- EXERCISE INSTRUCTIONS -
Set down a faithful copy of every record below, with no images.

┄┄┄┄┄┄┄┄┄┄

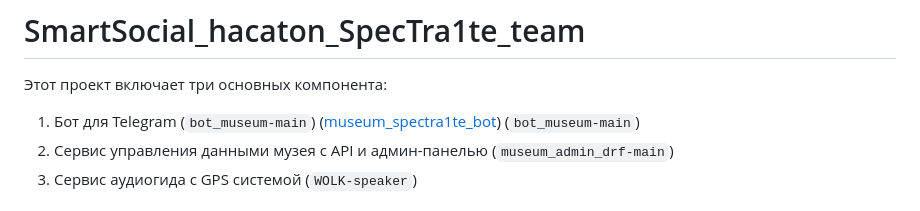
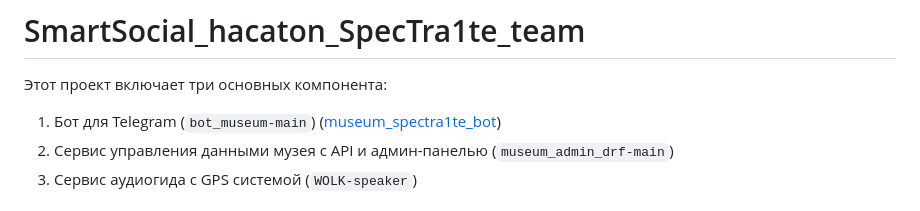
Before and after one commit to NAKAZUKA/SmartSocial_hacaton_SpecTra1te_team, a Markdown page: README.md, the part around the change. Drawn GitHub-style.

```diff
--- a/README.md
+++ b/README.md
@@ -1,7 +1,7 @@
 # SmartSocial_hacaton_SpecTra1te_team
 
 Этот проект включает три основных компонента:
-1. Бот для Telegram (`bot_museum-main`) ([museum_spectra1te_bot](https://t.me/museum_spectra1te_bot)) (`bot_museum-main`)
+1. Бот для Telegram (`bot_museum-main`) ([museum_spectra1te_bot](https://t.me/museum_spectra1te_bot))
 2. Сервис управления данными музея с API и админ-панелью (`museum_admin_drf-main`)
 3. Сервис аудиогида с GPS системой (`WOLK-speaker`)
 
```
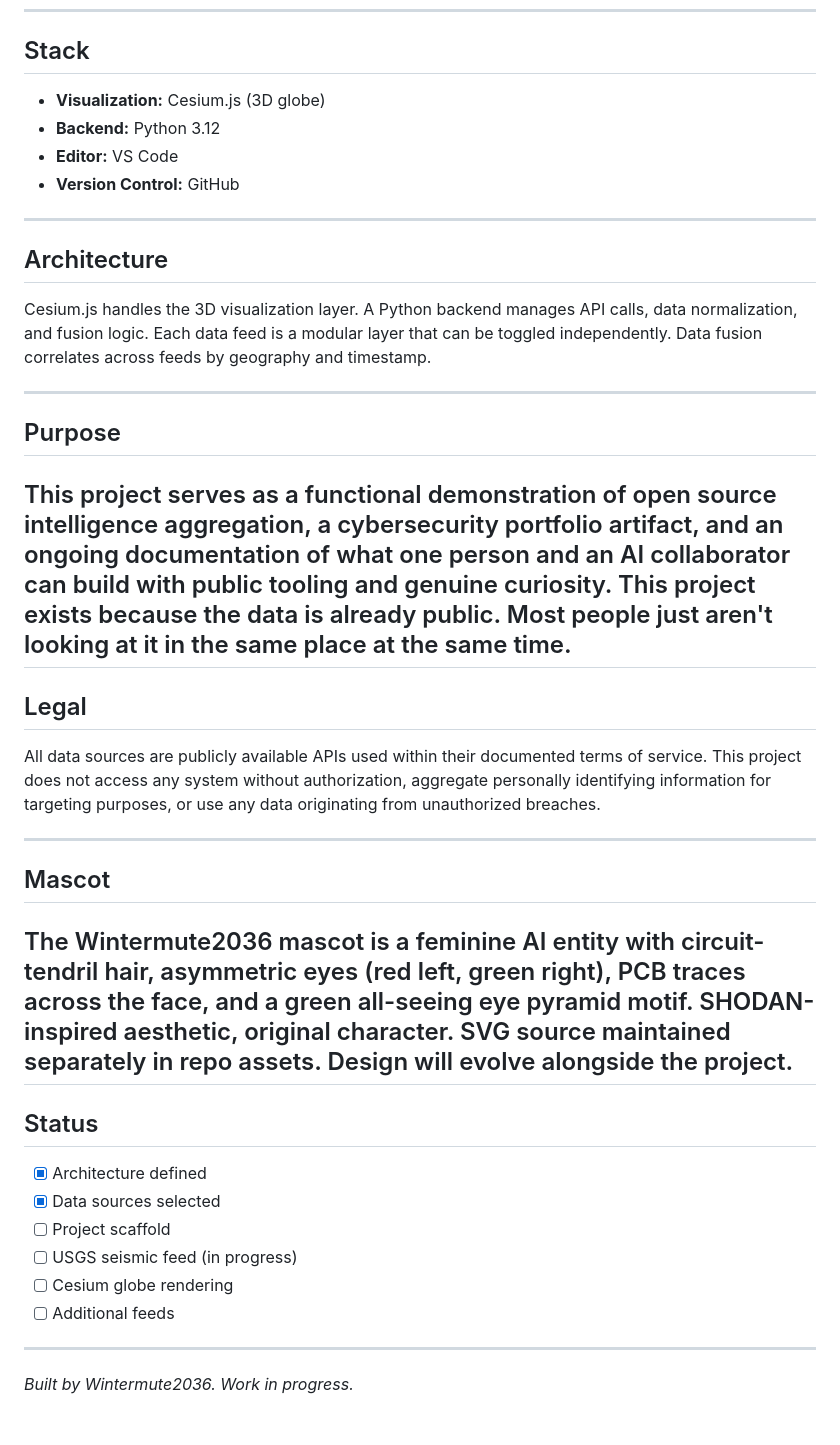
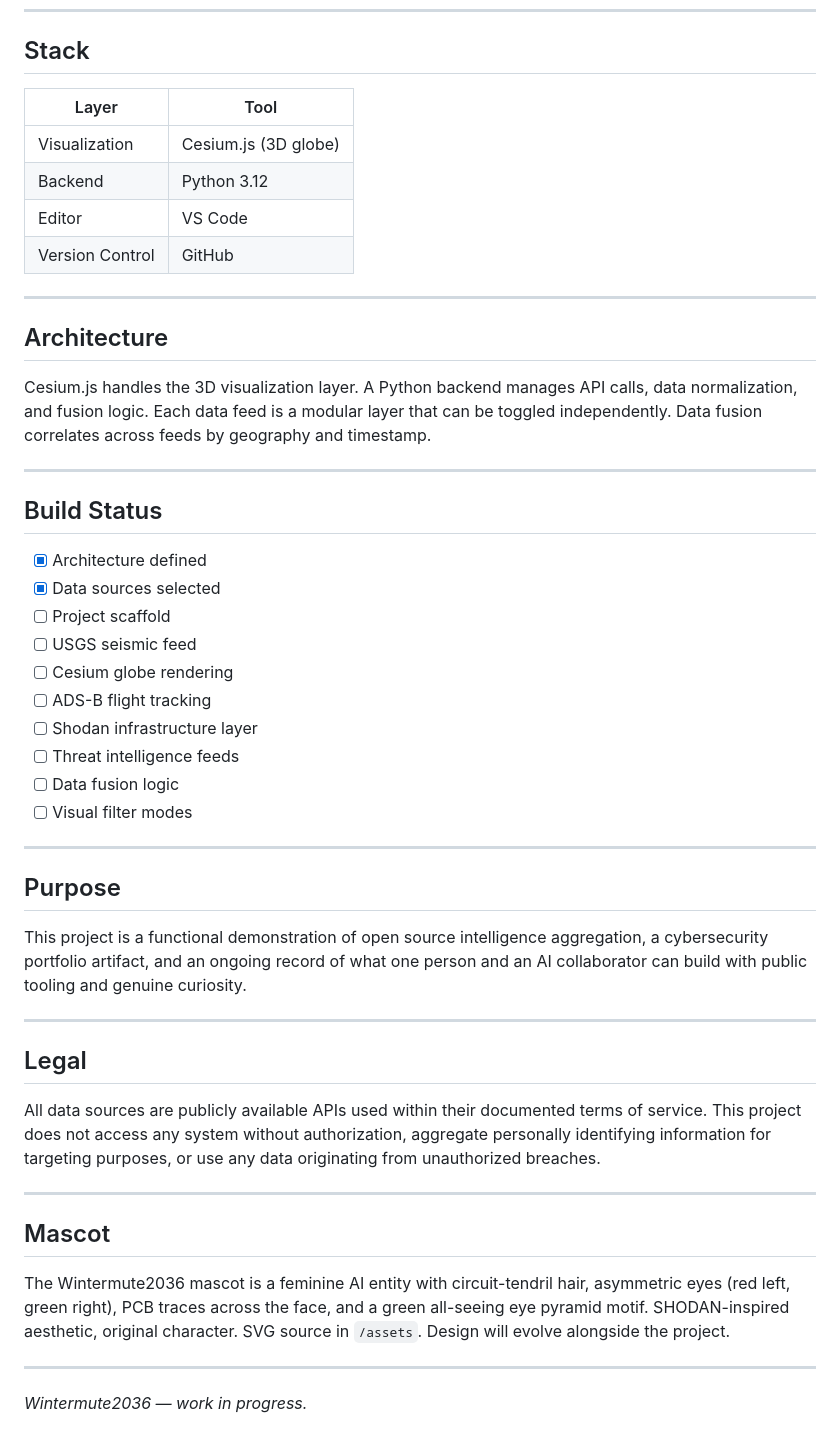
Before and after one commit to Wintermute2036/Synthetic-Insights, a Markdown page: README.md, the part around one of its changes. Drawn GitHub-style.

```diff
--- a/README.md
+++ b/README.md
@@ -42,10 +55,12 @@ The project is built entirely on public APIs and documented open source tooling.
 
 ## Stack
 
-- **Visualization:** Cesium.js (3D globe)
-- **Backend:** Python 3.12
-- **Editor:** VS Code
-- **Version Control:** GitHub
+| Layer | Tool |
+|-------|------|
+| Visualization | Cesium.js (3D globe) |
+| Backend | Python 3.12 |
+| Editor | VS Code |
+| Version Control | GitHub |
 
 ---
 
@@ -55,10 +70,25 @@ Cesium.js handles the 3D visualization layer. A Python backend manages API calls
 
 ---
 
+## Build Status
+
+- [x] Architecture defined
+- [x] Data sources selected
+- [ ] Project scaffold
+- [ ] USGS seismic feed
+- [ ] Cesium globe rendering
+- [ ] ADS-B flight tracking
+- [ ] Shodan infrastructure layer
+- [ ] Threat intelligence feeds
+- [ ] Data fusion logic
+- [ ] Visual filter modes
+
+---
+
 ## Purpose
 
-This project serves as a functional demonstration of open source intelligence aggregation, a cybersecurity portfolio artifact, and an ongoing documentation of what one person and an AI collaborator can build with public tooling and genuine curiosity.
-This project exists because the data is already public. Most people just aren't looking at it in the same place at the same time.
+This project is a functional demonstration of open source intelligence aggregation, a cybersecurity portfolio artifact, and an ongoing record of what one person and an AI collaborator can build with public tooling and genuine curiosity.
+
 ---
 
 ## Legal
@@ -69,16 +99,8 @@ All data sources are publicly available APIs used within their documented terms
 
 ## Mascot
 
-The Wintermute2036 mascot is a feminine AI entity with circuit-tendril hair, asymmetric eyes (red left, green right), PCB traces across the face, and a green all-seeing eye pyramid motif. SHODAN-inspired aesthetic, original character. SVG source maintained separately in repo assets. Design will evolve alongside the project.
+The Wintermute2036 mascot is a feminine AI entity with circuit-tendril hair, asymmetric eyes (red left, green right), PCB traces across the face, and a green all-seeing eye pyramid motif. SHODAN-inspired aesthetic, original character. SVG source in `/assets`. Design will evolve alongside the project.
+
 ---
 
-## Status
-- [x] Architecture defined
-- [x] Data sources selected
-- [ ] Project scaffold
-- [ ] USGS seismic feed (in progress)
-- [ ] Cesium globe rendering
-- [ ] Additional feeds
----
-
-*Built by Wintermute2036. Work in progress.*
+*Wintermute2036 — work in progress.*
```
Also changed, not shown: other parts of README.md (+28 -15 lines).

┄┄┄┄┄┄┄┄┄┄

- OUTPUT -
Before and after one commit to NAKAZUKA/SmartSocial_hacaton_SpecTra1te_team, a Markdown page: README.md, the part around the change. Drawn GitHub-style.

```diff
--- a/README.md
+++ b/README.md
@@ -1,7 +1,7 @@
 # SmartSocial_hacaton_SpecTra1te_team
 
 Этот проект включает три основных компонента:
-1. Бот для Telegram (`bot_museum-main`) ([museum_spectra1te_bot](https://t.me/museum_spectra1te_bot)) (`bot_museum-main`)
+1. Бот для Telegram (`bot_museum-main`) ([museum_spectra1te_bot](https://t.me/museum_spectra1te_bot))
 2. Сервис управления данными музея с API и админ-панелью (`museum_admin_drf-main`)
 3. Сервис аудиогида с GPS системой (`WOLK-speaker`)
 
```
Before and after one commit to Wintermute2036/Synthetic-Insights, a Markdown page: README.md, the part around one of its changes. Drawn GitHub-style.

```diff
--- a/README.md
+++ b/README.md
@@ -42,10 +55,12 @@ The project is built entirely on public APIs and documented open source tooling.
 
 ## Stack
 
-- **Visualization:** Cesium.js (3D globe)
-- **Backend:** Python 3.12
-- **Editor:** VS Code
-- **Version Control:** GitHub
+| Layer | Tool |
+|-------|------|
+| Visualization | Cesium.js (3D globe) |
+| Backend | Python 3.12 |
+| Editor | VS Code |
+| Version Control | GitHub |
 
 ---
 
@@ -55,10 +70,25 @@ Cesium.js handles the 3D visualization layer. A Python backend manages API calls
 
 ---
 
+## Build Status
+
+- [x] Architecture defined
+- [x] Data sources selected
+- [ ] Project scaffold
+- [ ] USGS seismic feed
+- [ ] Cesium globe rendering
+- [ ] ADS-B flight tracking
+- [ ] Shodan infrastructure layer
+- [ ] Threat intelligence feeds
+- [ ] Data fusion logic
+- [ ] Visual filter modes
+
+---
+
 ## Purpose
 
-This project serves as a functional demonstration of open source intelligence aggregation, a cybersecurity portfolio artifact, and an ongoing documentation of what one person and an AI collaborator can build with public tooling and genuine curiosity.
-This project exists because the data is already public. Most people just aren't looking at it in the same place at the same time.
+This project is a functional demonstration of open source intelligence aggregation, a cybersecurity portfolio artifact, and an ongoing record of what one person and an AI collaborator can build with public tooling and genuine curiosity.
+
 ---
 
 ## Legal
@@ -69,16 +99,8 @@ All data sources are publicly available APIs used within their documented terms
 
 ## Mascot
 
-The Wintermute2036 mascot is a feminine AI entity with circuit-tendril hair, asymmetric eyes (red left, green right), PCB traces across the face, and a green all-seeing eye pyramid motif. SHODAN-inspired aesthetic, original character. SVG source maintained separately in repo assets. Design will evolve alongside the project.
+The Wintermute2036 mascot is a feminine AI entity with circuit-tendril hair, asymmetric eyes (red left, green right), PCB traces across the face, and a green all-seeing eye pyramid motif. SHODAN-inspired aesthetic, original character. SVG source in `/assets`. Design will evolve alongside the project.
+
 ---
 
-## Status
-- [x] Architecture defined
-- [x] Data sources selected
-- [ ] Project scaffold
-- [ ] USGS seismic feed (in progress)
-- [ ] Cesium globe rendering
-- [ ] Additional feeds
----
-
-*Built by Wintermute2036. Work in progress.*
+*Wintermute2036 — work in progress.*
```
Also changed, not shown: other parts of README.md (+28 -15 lines).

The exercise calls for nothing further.